EXERCISE GOAL
Within the listing below, count the lines that have the string "section". Answer with that number only.

── DATA FOR PROCESSING ──

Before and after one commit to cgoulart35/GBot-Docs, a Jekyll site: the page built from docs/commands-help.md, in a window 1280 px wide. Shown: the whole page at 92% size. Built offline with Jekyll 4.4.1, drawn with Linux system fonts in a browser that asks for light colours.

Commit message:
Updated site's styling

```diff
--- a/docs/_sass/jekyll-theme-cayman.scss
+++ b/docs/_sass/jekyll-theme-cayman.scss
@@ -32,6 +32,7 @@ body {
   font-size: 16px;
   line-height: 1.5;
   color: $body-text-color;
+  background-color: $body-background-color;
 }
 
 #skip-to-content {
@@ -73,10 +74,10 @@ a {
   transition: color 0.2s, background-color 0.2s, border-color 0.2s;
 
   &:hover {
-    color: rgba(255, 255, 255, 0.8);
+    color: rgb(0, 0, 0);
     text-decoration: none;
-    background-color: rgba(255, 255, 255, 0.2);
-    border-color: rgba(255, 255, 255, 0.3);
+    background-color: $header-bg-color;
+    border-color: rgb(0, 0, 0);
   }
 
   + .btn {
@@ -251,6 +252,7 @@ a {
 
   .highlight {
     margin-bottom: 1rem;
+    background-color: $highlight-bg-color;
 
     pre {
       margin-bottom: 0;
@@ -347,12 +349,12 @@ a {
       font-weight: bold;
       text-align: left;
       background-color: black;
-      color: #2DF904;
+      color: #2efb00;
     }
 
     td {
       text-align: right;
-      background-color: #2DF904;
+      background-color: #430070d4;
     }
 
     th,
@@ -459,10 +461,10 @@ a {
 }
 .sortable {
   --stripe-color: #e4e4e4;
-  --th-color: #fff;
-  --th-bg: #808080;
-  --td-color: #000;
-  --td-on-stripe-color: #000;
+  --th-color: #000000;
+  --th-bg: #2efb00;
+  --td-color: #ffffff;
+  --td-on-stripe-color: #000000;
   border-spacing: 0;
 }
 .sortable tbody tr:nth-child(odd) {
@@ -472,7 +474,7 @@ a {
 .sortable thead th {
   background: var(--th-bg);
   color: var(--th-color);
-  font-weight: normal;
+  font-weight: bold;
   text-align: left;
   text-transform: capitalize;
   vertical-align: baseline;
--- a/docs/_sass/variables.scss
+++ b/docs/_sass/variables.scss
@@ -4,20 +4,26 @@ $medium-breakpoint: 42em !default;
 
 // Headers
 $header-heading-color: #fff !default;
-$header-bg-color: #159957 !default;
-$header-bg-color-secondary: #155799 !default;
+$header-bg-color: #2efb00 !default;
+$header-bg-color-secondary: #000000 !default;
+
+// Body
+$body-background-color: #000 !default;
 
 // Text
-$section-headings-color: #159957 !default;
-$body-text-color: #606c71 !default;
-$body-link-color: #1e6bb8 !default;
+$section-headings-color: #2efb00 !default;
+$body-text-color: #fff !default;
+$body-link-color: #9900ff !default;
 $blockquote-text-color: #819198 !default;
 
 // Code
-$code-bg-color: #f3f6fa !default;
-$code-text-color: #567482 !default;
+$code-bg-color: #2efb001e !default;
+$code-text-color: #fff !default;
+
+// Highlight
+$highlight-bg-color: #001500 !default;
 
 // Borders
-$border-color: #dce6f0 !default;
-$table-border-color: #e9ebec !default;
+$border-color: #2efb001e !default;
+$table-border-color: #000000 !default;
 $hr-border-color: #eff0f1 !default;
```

───

RESULT
2